The problem —
Note every line in the entries that contains the string "solid", and copy it.

[User interface change data]
╔══

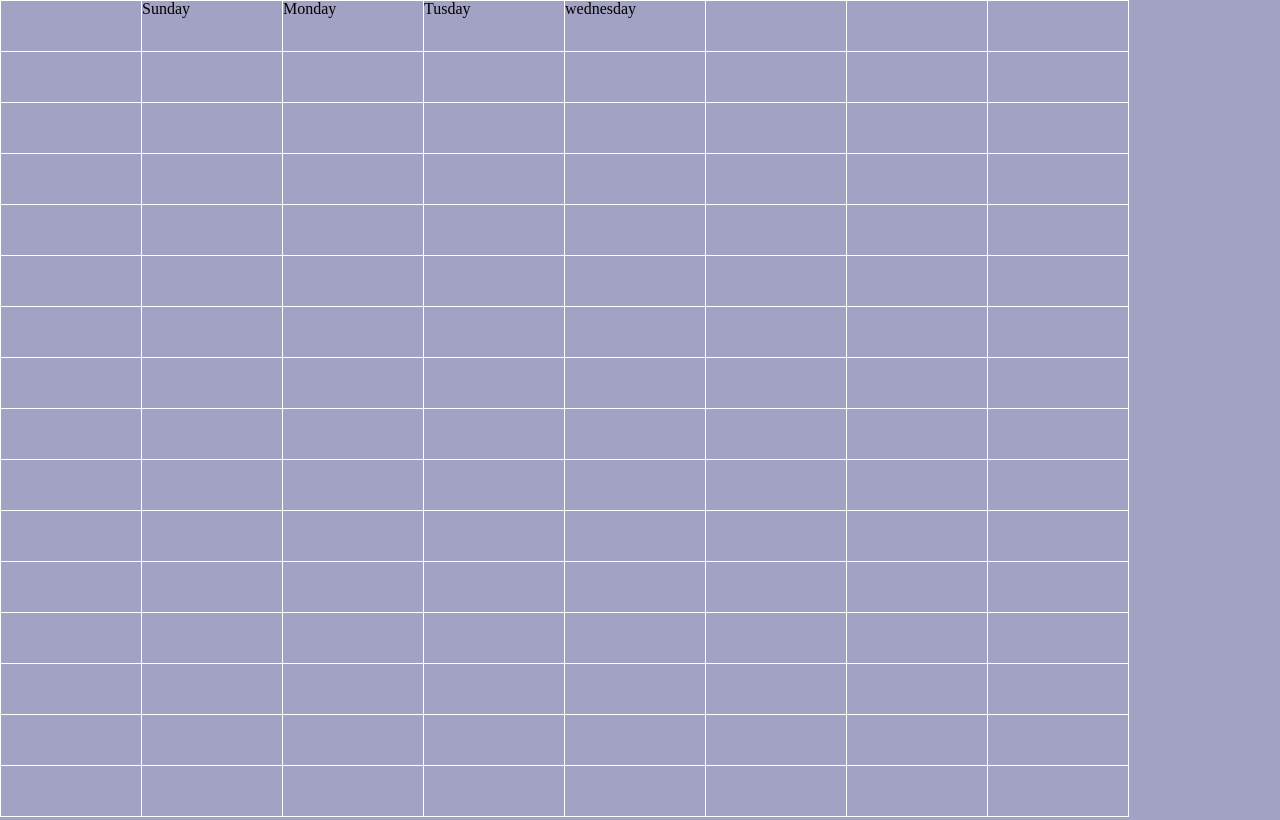
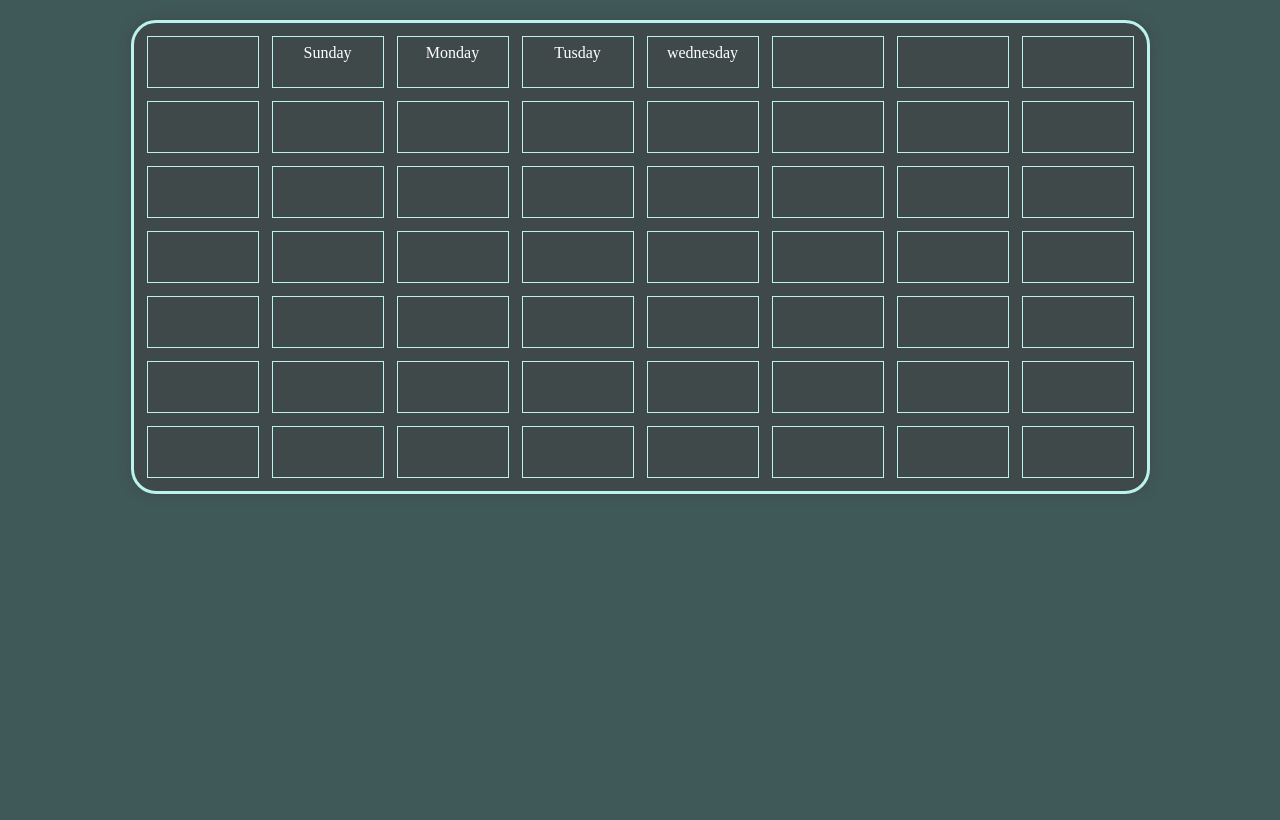
Before and after one commit to akermang/dynamicWeekTable, a plain HTML site: page index.html in a window 1280 px wide. Drawn offline with Linux system fonts and the light colour scheme.

Commit message:
css work

```diff
--- a/css/main.css
+++ b/css/main.css
@@ -43,8 +43,8 @@ body, html {
 
 /* line 34, ../scss/base/_reset.scss */
 body {
-  line-height: 1;
-  background-color: #A2A2C4;
+  line-height: 2;
+  background-color:  #3F5958;
 }
 
 /* line 37, ../scss/base/_reset.scss */
@@ -66,14 +66,23 @@ q:before, q:after {
 
 /* line 48, ../scss/base/_reset.scss */
 table {
-  border-collapse: collapse;
-  border-spacing: 0;
+ /* border-collapse: collapse;*/
+  border-spacing: 13px;
+  border: 3px solid #BAF2F0;
+  margin: 20px auto;
+  background-color: #3F4949;
+  box-shadow: 0px 0px 12px #3F4949;
+  border-radius: 25px;
+  color: #fff;
 }
 
 textarea {
   cursor: text;
   outline: 0; border:1px solid #35a4ff;
   background-color:#fff;
+  width:70%;
+  height: 1em;
+  text-align: center;
  }
 
 button{
@@ -86,7 +95,9 @@ button{
 }
 
 td{
-  width: 140px;
-  border: 1px solid white;
+  width: 110px;
+  border: 1px solid #BAF2F0;
   height: 50px;
+  text-align: center;
+
 }
--- a/js/script.js
+++ b/js/script.js
@@ -6,7 +6,7 @@ function init() {
 }
 
 function createTable() {
-  for(i = 0; i < 16; i++){
+  for(i = 0; i < 7; i++){
     var tr= document.createElement("tr");
     for(j = 0; j < 8; j++){
 
```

╚══

Solution for this problem —
+  border: 3px solid #BAF2F0;
   outline: 0; border:1px solid #35a4ff;
-  border: 1px solid white;
+  border: 1px solid #BAF2F0;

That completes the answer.